A Key Triumph of Hellenism in America

We celebrate the 101st anniversary of the National Herald, an historic event we mark with humility and appreciation for the generations of all, especially our readers.

Today we celebrate the 101st anniversary of the National Herald.

An historic event that we celebrate with humility and appreciation for the generations of managers, staffers and – and above all – readers.

Very few businesses and fewer newspapers manage to arrive at this milestone.

Of the 5,000 companies on the New York Stock Exchange, only 486 are 100 or more years old according to a study by Standard & Poor’s.

And only 23 privately held audited companies have been in existence for 100 years.

The fact that the National Herald belongs in this category is a real triumph of Hellenism in America.

The question of course is, to what can this triumph can be attributed?

There are certainly many explanations.

I would add another one:

An immigrant to the US changes in two main ways: He loves his homeland even more, and his mentality changes. He is Americanized.

The immigrant, from the first moment of his arrival here, understands that the state, in the sense he knows from Greece (cushy jobs, handouts), does not exist here.

He learns that in order to survive he can only rely on himself.

This, in the beginning, appears hard, perhaps inhuman.

“What can the state do for me,” is replaced by “what can I do for myself” – and later on, for society as a whole.

This is a modern attitude, and it is also liberating.

It puts an end to illusions, excuses, and weak efforts.

It gives strength and confidence in his ability to the individual.

It literally unties his hands so that can be who he is and become everything he is capable of.

The only presumption is that success requires work.

Moreover, something else happens. The immigrant discovers the pleasure –paradoxically – of hard work.

He learns about its material and moral rewards.

What does this have to do with the 101st anniversary of The National Herald?

As the Greek-American proceeds and he feels more secure, he also feels a responsibility for the proud ethnic group to which he belongs, and for its future.

In addition to stimulating him by keeping him informed with articles and commentary, this newspaper, by presenting positive examples of others, constitutes one of the main pillars of the community, through which he can accomplish his goals.

This is true provided the newspaper performs its mission in an truthful way.

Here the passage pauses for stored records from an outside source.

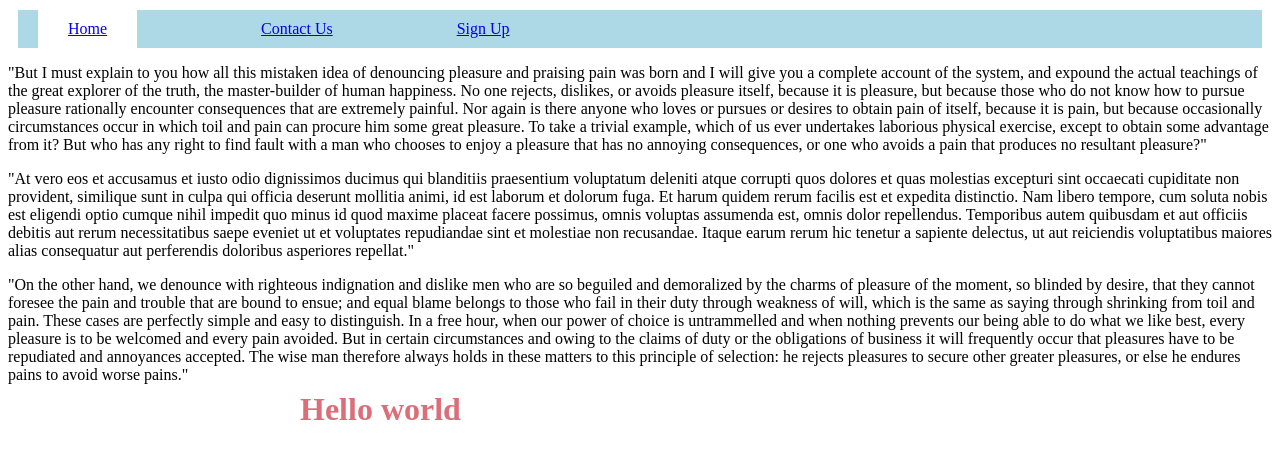
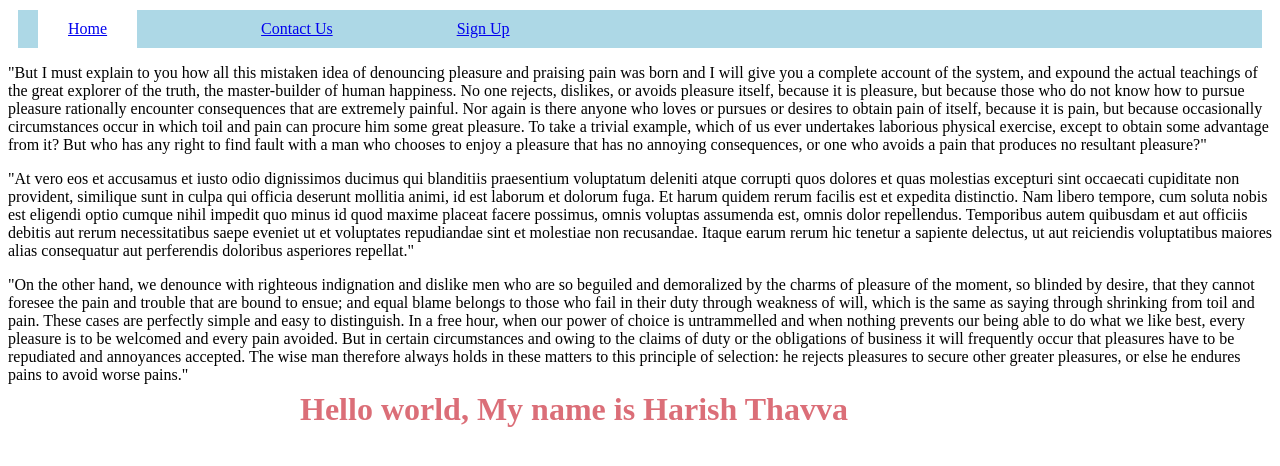
Before and after one commit to harishthavva/LocalRepositry, a plain HTML site: page nav.html in a window 1280 px wide. Drawn offline with Linux system fonts and the light colour scheme.

Commit message:
Update Headings

```diff
--- a/nav.html
+++ b/nav.html
@@ -52,7 +52,7 @@
         <p>"At vero eos et accusamus et iusto odio dignissimos ducimus qui blanditiis praesentium voluptatum deleniti atque corrupti quos dolores et quas molestias excepturi sint occaecati cupiditate non provident, similique sunt in culpa qui officia deserunt mollitia animi, id est laborum et dolorum fuga. Et harum quidem rerum facilis est et expedita distinctio. Nam libero tempore, cum soluta nobis est eligendi optio cumque nihil impedit quo minus id quod maxime placeat facere possimus, omnis voluptas assumenda est, omnis dolor repellendus. Temporibus autem quibusdam et aut officiis debitis aut rerum necessitatibus saepe eveniet ut et voluptates repudiandae sint et molestiae non recusandae. Itaque earum rerum hic tenetur a sapiente delectus, ut aut reiciendis voluptatibus maiores alias consequatur aut perferendis doloribus asperiores repellat."</p>
         <p>"On the other hand, we denounce with righteous indignation and dislike men who are so beguiled and demoralized by the charms of pleasure of the moment, so blinded by desire, that they cannot foresee the pain and trouble that are bound to ensue; and equal blame belongs to those who fail in their duty through weakness of will, which is the same as saying through shrinking from toil and pain. These cases are perfectly simple and easy to distinguish. In a free hour, when our power of choice is untrammelled and when nothing prevents our being able to do what we like best, every pleasure is to be welcomed and every pain avoided. But in certain circumstances and owing to the claims of duty or the obligations of business it will frequently occur that pleasures have to be repudiated and annoyances accepted. The wise man therefore always holds in these matters to this principle of selection: he rejects pleasures to secure other greater pleasures, or else he endures pains to avoid worse pains."</p>
     <div>
-        <h1>Hello world</h1>
+        <h1>Hello world, My name is Harish Thavva</h1>
     </div>
     </body>
 </html>
```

Since we are entering our second century, I can promise you this: That we will always hold high the banner of our mission, and of Hellenism in the United States, the homeland, and throughout the world.